European Royals

Prince Emanuele of Savoy robbed of jewels worth over €500,000



Prince Emanuele Filiberto of Savoy’s home in Paris has been robbed. French newspaper “Le Parisien” and other media report that the burglary took place on Friday, 19 July in the French home of the Italian prince and his wife. No one in the family was home when the robbery occurred. The robbery was discovered later that same day by Princess Clotilde of Savoy, the wife of Prince Emanuele.

French Police are actively investigating the case in the theft of what is described as family jewels. Some newspapers have reported that the value of these items is at least in the range of €500.000.

French police have admitted that it will be hard to resolve this case given that this kind of burglary is rarely the work of amateurs. French media on site said that French police carried out extensive investigations both inside the royal apartment and in the neighbourhood around.

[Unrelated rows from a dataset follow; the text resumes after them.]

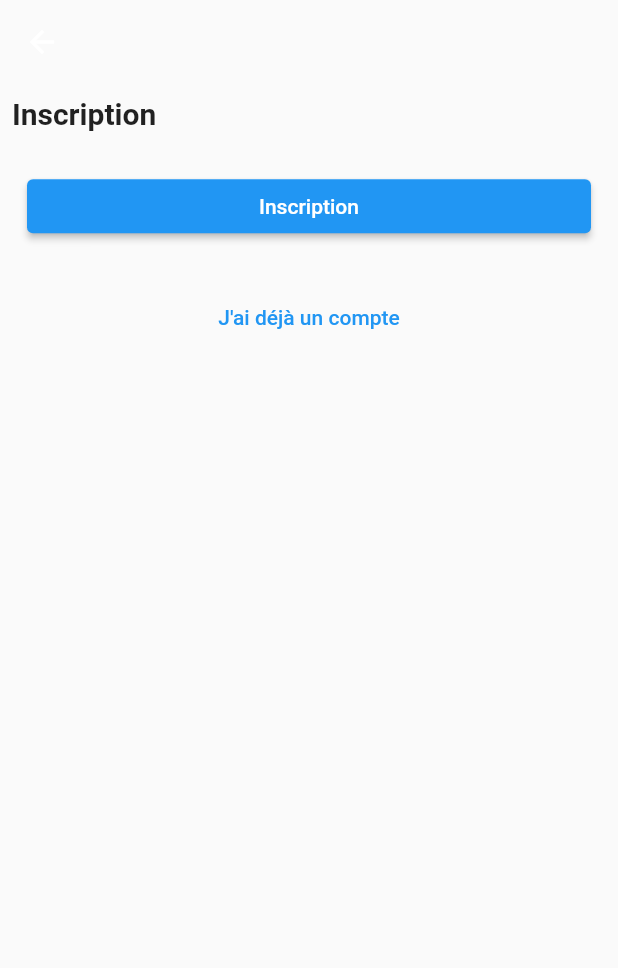
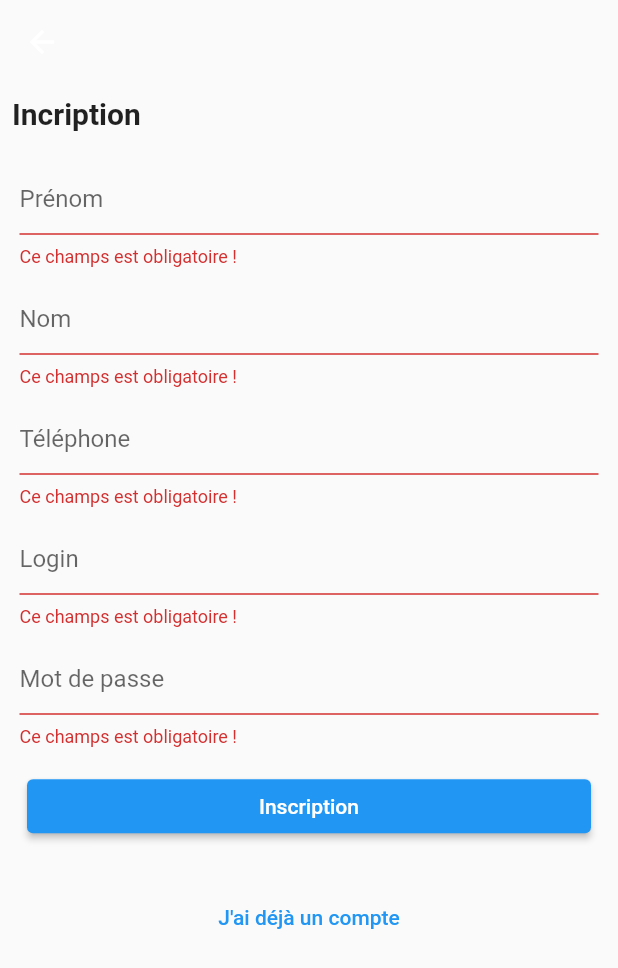
Before and after one commit to babstrap/covidhelper, a Flutter app: the SignupScreen screen opened by its route, after a tap on "Inscription", on a phone screen of 412 x 824 dp. Shown: the top 968 px of the screen. Run offline on Flutter 3.47's test engine with Material 2 defaults, Android fonts, the light colour scheme and no system bars; our stand-ins replace date_format, flutter_slidable, google_maps_flutter, modal_bottom_sheet, scroll_date_picker; missing offline and left inert: flutter_phone_direct_caller; accounts and stored records are empty.

Commit message:
Adding signup feat

```diff
--- a/lib/app.dart
+++ b/lib/app.dart
@@ -4,6 +4,7 @@ import 'package:covidhelper_mobile/viewmodel/home_model.dart';
 import 'package:covidhelper_mobile/viewmodel/login_model.dart';
 import 'package:covidhelper_mobile/viewmodel/map_model.dart';
 import 'package:covidhelper_mobile/viewmodel/rv_model.dart';
+import 'package:covidhelper_mobile/viewmodel/signup_model.dart';
 import 'package:covidhelper_mobile/viewmodel/structure_model.dart';
 import 'package:flutter/material.dart';
 import 'package:provider/provider.dart';
@@ -16,6 +17,7 @@ class App extends StatelessWidget {
     return MultiProvider(
       providers: [
         ChangeNotifierProvider(create: (context) => LoginModel()),
+        ChangeNotifierProvider(create: (context) => SignupModel()),
         ChangeNotifierProvider(create: (context) => HomeModel()),
         ChangeNotifierProvider(create: (context) => RvModel()),
         ChangeNotifierProvider(create: (context) => StructureModel()),
--- a/lib/view/signup_screen.dart
+++ b/lib/view/signup_screen.dart
@@ -1,9 +1,13 @@
 import 'package:covidhelper_mobile/generated_route.dart';
+import 'package:covidhelper_mobile/model/utils/networking.dart';
 import 'package:covidhelper_mobile/view/widget/button_widget.dart';
 import 'package:covidhelper_mobile/view/widget/textbutton_widget.dart';
 import 'package:covidhelper_mobile/view/widget/textview_widget.dart';
 import 'package:covidhelper_mobile/view/widget/title_widget.dart';
+import 'package:covidhelper_mobile/viewmodel/login_model.dart';
+import 'package:covidhelper_mobile/viewmodel/signup_model.dart';
 import 'package:flutter/material.dart';
+import 'package:provider/provider.dart';
 
 class SignupScreen extends StatelessWidget {
   const SignupScreen({Key? key}) : super(key: key);
@@ -17,21 +21,74 @@ class SignupScreen extends StatelessWidget {
       ),
       body: Padding(
         padding: const EdgeInsets.all(8.0),
-        child: Form(
+        child: Consumer<SignupModel>(builder: (context, signupModel, _) {
+          return Form(
+            key: signupModel.loginKey,
             child: ListView(
               children: [
                 TitleWidget(
-                title: "Inscription",
+                  title: "Incription",
                 ),
                 SizedBox(
                   height: MediaQuery.of(context).size.height / 50,
                 ),
-              // TextviewWidget(hintText: "Prénom"),
-              // TextviewWidget(hintText: "Nom"),
-              // TextviewWidget(hintText: "Login"),
-              // TextviewWidget(hintText: "Mot de passe"),
+                TextviewWidget(
+                    controller: signupModel.firstNameController,
+                    hintText: "Prénom",
+                    validator: (String? value) {
+                      if (value!.trim().isNotEmpty)
+                        return null;
+                      else
+                        return "Ce champs est obligatoire !";
+                    }),
+                TextviewWidget(
+                    controller: signupModel.lastNameController,
+                    hintText: "Nom",
+                    validator: (String? value) {
+                      if (value!.trim().isNotEmpty)
+                        return null;
+                      else
+                        return "Ce champs est obligatoire !";
+                    }),
+                TextviewWidget(
+                    controller: signupModel.phoneNumberController,
+                    hintText: "Téléphone",
+                    validator: (String? value) {
+                      if (value!.trim().isNotEmpty)
+                        return null;
+                      else
+                        return "Ce champs est obligatoire !";
+                    }),
+                TextviewWidget(
+                    controller: signupModel.loginController,
+                    hintText: "Login",
+                    validator: (String? value) {
+                      if (value!.trim().isNotEmpty)
+                        return null;
+                      else
+                        return "Ce champs est obligatoire !";
+                    }),
+                TextviewWidget(
+                    controller: signupModel.pwdController,
+                    hintText: "Mot de passe",
+                    validator: (String? value) {
+                      if (value!.trim().isNotEmpty)
+                        return null;
+                      else
+                        return "Ce champs est obligatoire !";
+                    }),
                 ButtonWidget(
-                btnAction: () {},
+                  btnAction: () async {
+                    if (signupModel.loginKey.currentState!.validate()) {
+                      await signupModel.signup();
+                      if (Networking.response == 201)
+                        Navigator.pushReplacementNamed(
+                            context, GeneratedRoutes.loginScreen);
+                      else // Message d'erreur
+                        print("Erreur de connexion");
+                    }
+                    // Navigator.pushNamed(context, GeneratedRoutes.homeScreen);
+                  },
                   btnText: "Inscription",
                 ),
                 SizedBox(
@@ -39,13 +96,15 @@ class SignupScreen extends StatelessWidget {
                 ),
                 TextButtonWidget(
                   btnAction: () {
-                  Navigator.pushNamed(context, GeneratedRoutes.loginScreen);
+                    Navigator.pushReplacementNamed(
+                        context, GeneratedRoutes.loginScreen);
                   },
                   btnText: "J'ai déjà un compte",
                 ),
               ],
             ),
-        ),
+          );
+        }),
       ),
     );
   }
--- /dev/null
+++ b/lib/viewmodel/signup_model.dart
@@ -0,0 +1,20 @@
+import 'package:covidhelper_mobile/model/user.dart';
+import 'package:covidhelper_mobile/model/utils/networking.dart';
+import 'package:flutter/material.dart';
+
+class SignupModel extends ChangeNotifier {
+  GlobalKey<FormState> loginKey = GlobalKey<FormState>();
+
+  TextEditingController firstNameController = new TextEditingController();
+  TextEditingController lastNameController = new TextEditingController();
+  TextEditingController phoneNumberController = new TextEditingController();
+  TextEditingController loginController = new TextEditingController();
+  TextEditingController pwdController = new TextEditingController();
+
+  static User? user;
+
+  signup() async {
+    await Networking.signup(firstNameController.text, lastNameController.text,
+        phoneNumberController.text, loginController.text, pwdController.text);
+  }
+}
--- a/pubspec.yaml
+++ b/pubspec.yaml
@@ -36,6 +36,7 @@ dependencies:
   flutter_phone_direct_caller: ^2.1.0
   scroll_date_picker: ^2.0.5
   google_maps_flutter: ^2.1.1
+  device_calendar: ^4.0.1
 
 dev_dependencies:
   flutter_test:
```
Also changed, not shown: lib/model/utils/networking.dart (+40 -2 lines), lib/view/add_rv_screen.dart (+17 -2 lines), pubspec.lock, 3 other files. Lines whose indentation alone changed are shown as unchanged.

Surveillance videos from cameras on the streets and in nearby stores have also been obtained.

Prince Emanuele Filiberto of Savoy and Venice is a member of the House of Savoy and the son and heir of Vittorio Emanuele di Savoia. He is the only male-line grandson of Umberto II, the last King of Italy. He grew up as an exile from Italy, in accordance with the provision of the Italian constitution prohibiting the male issue of the Savoy Kings of Italy from entering or staying on Italian territory. He is also a second cousin of King Philippe of the Belgians. All male members of the Savoy family were banned from entering Italy in 1948, a law which was first repealed in 2002.

Last year his name came up when he called for the restoration of Italy’s monarchy and the foundation of brand new monarchist party to lead Italy towards the monarchy. Prince Emmanuel also called for a repeal of Article 139, which prevents any questioning of the republic.

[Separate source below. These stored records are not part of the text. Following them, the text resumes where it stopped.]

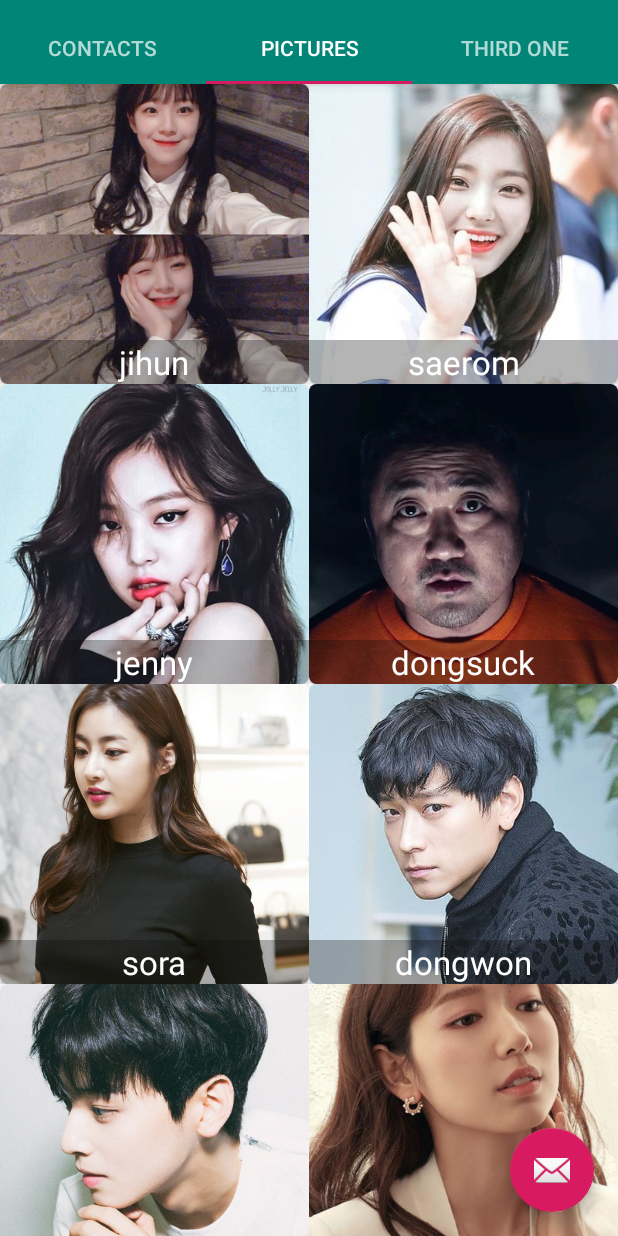
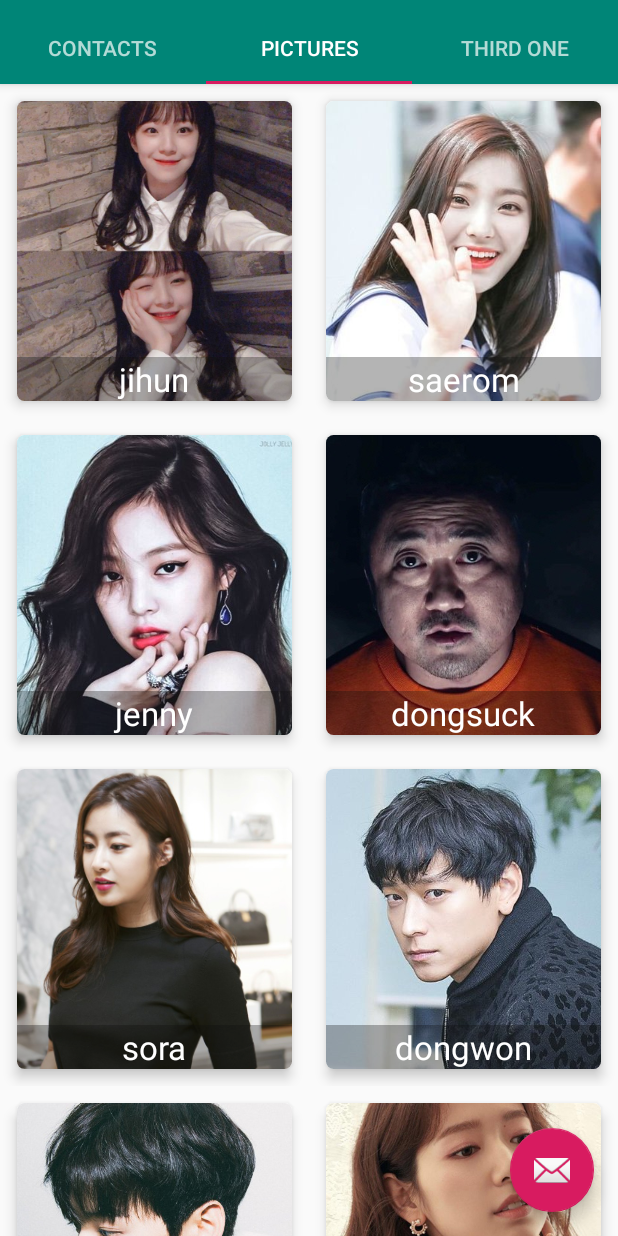
Before and after one commit to quino0627/cs496-1st-android, an Android app: the screen it shows after launch (MainActivity), tab 2 chosen, on a phone screen of 412 x 824 dp. Run offline under Robolectric (Android 15) with nearby library versions, the phone set to English and light mode, and no system bars; 3 statements that could not run were skipped.

Commit message:
fix_bugs

```diff
--- a/TabBarSample/app/src/main/res/layout/gallery_view.xml
+++ b/TabBarSample/app/src/main/res/layout/gallery_view.xml
@@ -9,7 +9,8 @@
             android:layout_width="match_parent"
             android:layout_height="200dp"
             app:cardCornerRadius="5dp"
-            app:cardElevation="5dp">
+            app:cardElevation="5dp"
+            android:layout_margin="11dp">
         <RelativeLayout android:layout_width="match_parent" android:layout_height="match_parent">
 
             <ImageView
```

About author

Senior Europe Correspondent Oskar Aanmoen has a master in military and political history of the Nordic countries. He has written five books on historical subjects and more than 700 articles for Royal Central. He has also interview both Serbian and Norwegian royals. Aanmoen is based in Oslo, Norway.